• **Working data**

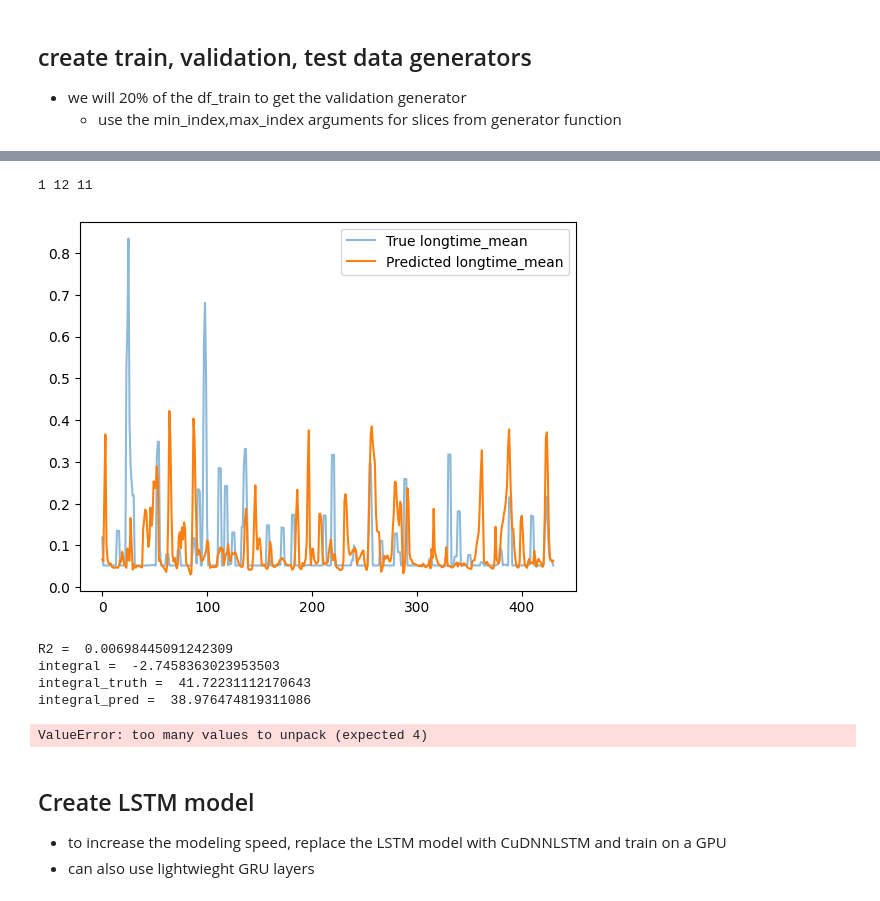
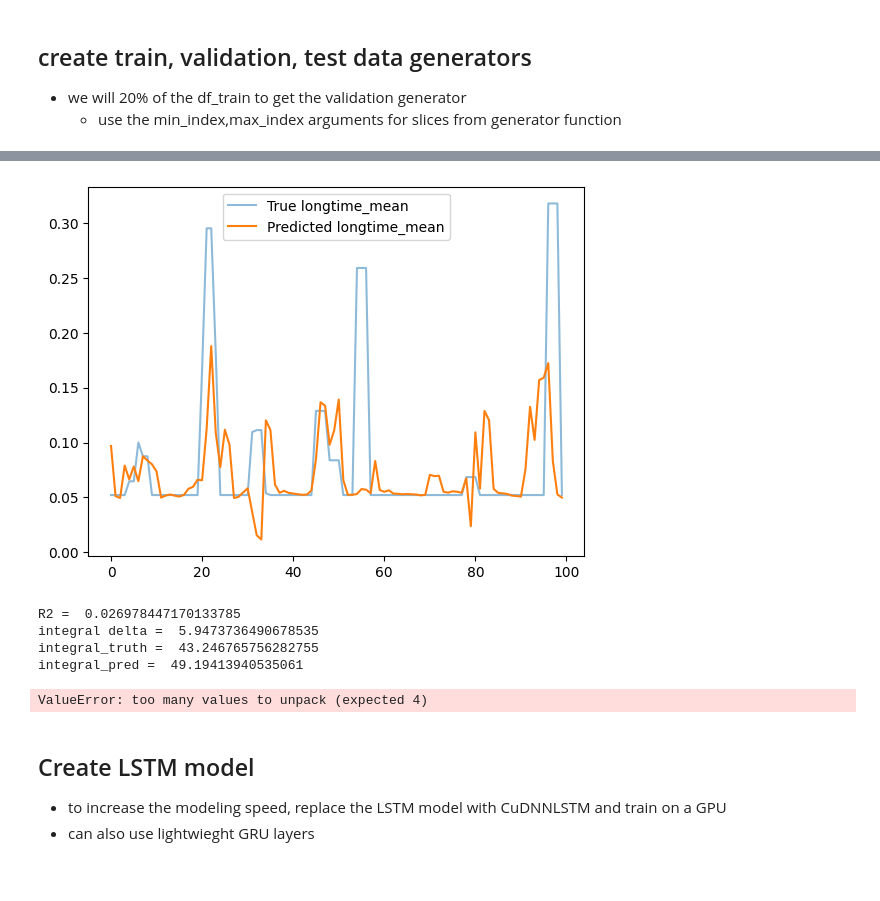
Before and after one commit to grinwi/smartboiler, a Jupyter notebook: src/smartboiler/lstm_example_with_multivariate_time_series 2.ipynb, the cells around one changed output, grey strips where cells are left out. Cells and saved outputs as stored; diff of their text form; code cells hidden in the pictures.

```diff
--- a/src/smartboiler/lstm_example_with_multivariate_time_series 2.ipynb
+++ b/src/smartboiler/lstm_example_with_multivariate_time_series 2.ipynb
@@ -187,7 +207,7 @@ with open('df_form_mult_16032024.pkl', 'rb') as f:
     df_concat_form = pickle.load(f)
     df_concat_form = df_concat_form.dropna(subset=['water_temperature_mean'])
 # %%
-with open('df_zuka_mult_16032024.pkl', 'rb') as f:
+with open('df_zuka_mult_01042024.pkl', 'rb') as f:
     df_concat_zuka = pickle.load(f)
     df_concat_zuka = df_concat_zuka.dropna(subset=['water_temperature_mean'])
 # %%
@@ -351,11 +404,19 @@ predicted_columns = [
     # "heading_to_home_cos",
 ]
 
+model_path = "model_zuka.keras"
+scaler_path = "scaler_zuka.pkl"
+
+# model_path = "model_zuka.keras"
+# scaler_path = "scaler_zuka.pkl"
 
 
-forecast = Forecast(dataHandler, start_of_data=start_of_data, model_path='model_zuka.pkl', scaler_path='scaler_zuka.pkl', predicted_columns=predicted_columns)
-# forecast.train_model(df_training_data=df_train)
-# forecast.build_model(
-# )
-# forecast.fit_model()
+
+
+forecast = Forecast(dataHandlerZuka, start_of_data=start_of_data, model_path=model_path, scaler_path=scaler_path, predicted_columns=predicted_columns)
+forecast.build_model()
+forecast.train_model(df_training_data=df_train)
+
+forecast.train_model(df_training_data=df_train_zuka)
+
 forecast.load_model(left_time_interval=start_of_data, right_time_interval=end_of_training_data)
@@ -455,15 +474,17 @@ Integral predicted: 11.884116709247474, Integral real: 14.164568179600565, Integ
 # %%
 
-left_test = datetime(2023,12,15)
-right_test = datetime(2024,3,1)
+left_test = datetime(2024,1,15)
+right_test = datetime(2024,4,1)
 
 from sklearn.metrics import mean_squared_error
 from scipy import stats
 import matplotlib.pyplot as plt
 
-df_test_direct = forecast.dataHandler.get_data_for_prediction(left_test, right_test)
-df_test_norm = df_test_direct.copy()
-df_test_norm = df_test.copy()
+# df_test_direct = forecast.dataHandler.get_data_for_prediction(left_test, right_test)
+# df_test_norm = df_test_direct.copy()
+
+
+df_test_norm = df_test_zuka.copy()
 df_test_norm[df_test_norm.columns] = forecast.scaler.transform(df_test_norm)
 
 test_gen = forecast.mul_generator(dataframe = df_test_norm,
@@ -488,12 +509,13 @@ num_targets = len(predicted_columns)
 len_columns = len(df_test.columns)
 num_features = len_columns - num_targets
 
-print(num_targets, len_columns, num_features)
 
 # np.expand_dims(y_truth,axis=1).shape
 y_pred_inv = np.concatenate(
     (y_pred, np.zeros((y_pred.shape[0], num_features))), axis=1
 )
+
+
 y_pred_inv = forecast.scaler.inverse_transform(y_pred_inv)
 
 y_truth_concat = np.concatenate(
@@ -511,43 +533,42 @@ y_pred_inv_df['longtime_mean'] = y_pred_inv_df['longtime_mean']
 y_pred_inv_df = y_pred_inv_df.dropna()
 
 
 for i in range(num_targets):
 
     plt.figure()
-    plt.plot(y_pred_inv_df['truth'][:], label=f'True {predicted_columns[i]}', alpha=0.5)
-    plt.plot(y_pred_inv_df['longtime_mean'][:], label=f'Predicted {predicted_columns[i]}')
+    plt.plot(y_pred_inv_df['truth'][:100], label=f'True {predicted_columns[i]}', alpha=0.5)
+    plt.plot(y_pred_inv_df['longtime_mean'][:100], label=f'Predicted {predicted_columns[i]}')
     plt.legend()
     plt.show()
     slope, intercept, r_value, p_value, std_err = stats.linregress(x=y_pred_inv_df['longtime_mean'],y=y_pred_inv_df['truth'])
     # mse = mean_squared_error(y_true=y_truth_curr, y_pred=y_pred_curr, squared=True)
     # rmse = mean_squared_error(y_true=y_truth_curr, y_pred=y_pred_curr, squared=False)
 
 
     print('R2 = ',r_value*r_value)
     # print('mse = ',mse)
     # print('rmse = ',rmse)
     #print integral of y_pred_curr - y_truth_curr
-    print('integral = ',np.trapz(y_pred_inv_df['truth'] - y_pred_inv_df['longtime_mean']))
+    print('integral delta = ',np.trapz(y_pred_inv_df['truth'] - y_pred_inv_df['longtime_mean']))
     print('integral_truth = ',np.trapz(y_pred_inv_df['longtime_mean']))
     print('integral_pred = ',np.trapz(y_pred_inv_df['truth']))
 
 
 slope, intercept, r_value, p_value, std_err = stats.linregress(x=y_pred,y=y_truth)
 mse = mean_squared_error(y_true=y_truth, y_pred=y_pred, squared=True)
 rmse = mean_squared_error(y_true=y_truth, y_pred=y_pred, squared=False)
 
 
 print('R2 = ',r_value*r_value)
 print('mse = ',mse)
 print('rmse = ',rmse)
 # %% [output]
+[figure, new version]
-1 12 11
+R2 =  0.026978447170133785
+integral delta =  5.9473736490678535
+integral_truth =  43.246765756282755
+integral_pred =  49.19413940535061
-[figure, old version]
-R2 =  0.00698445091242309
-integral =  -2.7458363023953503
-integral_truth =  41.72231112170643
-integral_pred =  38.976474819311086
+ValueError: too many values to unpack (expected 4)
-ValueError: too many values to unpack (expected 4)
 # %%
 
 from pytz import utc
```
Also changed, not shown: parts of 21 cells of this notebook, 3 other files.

* * *

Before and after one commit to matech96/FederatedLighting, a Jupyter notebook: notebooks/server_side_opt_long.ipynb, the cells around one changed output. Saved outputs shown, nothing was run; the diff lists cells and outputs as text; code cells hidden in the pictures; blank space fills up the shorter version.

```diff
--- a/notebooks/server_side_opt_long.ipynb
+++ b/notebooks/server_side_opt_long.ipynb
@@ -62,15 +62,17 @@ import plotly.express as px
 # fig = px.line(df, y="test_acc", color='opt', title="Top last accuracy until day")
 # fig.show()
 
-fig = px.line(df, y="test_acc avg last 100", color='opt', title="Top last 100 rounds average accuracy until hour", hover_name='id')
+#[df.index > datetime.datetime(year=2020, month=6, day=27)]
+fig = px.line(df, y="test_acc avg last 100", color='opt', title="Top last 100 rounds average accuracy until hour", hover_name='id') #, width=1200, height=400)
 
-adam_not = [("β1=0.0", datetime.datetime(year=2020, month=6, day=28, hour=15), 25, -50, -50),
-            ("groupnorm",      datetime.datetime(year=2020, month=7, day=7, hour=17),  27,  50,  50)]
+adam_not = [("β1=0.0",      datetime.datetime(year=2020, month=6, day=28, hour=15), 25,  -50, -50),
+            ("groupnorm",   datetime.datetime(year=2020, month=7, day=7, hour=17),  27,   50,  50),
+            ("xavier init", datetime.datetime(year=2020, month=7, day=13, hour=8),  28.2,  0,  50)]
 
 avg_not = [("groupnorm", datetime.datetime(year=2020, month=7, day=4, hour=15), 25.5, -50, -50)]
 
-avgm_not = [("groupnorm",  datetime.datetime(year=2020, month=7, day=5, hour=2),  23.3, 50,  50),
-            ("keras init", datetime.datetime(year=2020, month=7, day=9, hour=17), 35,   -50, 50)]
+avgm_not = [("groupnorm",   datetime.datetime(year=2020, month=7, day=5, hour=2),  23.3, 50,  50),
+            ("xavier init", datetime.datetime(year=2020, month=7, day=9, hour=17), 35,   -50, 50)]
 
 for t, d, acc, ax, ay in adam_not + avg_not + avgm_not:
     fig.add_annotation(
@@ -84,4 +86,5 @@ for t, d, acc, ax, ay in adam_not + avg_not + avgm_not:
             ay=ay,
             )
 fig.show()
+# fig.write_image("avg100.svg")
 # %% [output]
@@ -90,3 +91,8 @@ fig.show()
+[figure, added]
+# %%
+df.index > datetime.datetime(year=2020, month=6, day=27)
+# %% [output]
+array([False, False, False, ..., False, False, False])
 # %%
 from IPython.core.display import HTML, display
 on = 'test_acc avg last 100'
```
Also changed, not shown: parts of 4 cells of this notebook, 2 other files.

• **About this exercise**
When you find a line in the records that contains the word "output", copy it.

• **Expected answer**
Before and after one commit to grinwi/smartboiler, a Jupyter notebook: src/smartboiler/lstm_example_with_multivariate_time_series 2.ipynb, the cells around one changed output, grey strips where cells are left out. Cells and saved outputs as stored; diff of their text form; code cells hidden in the pictures.
 # %% [output]
Before and after one commit to matech96/FederatedLighting, a Jupyter notebook: notebooks/server_side_opt_long.ipynb, the cells around one changed output. Saved outputs shown, nothing was run; the diff lists cells and outputs as text; code cells hidden in the pictures; blank space fills up the shorter version.
 # %% [output]
+# %% [output]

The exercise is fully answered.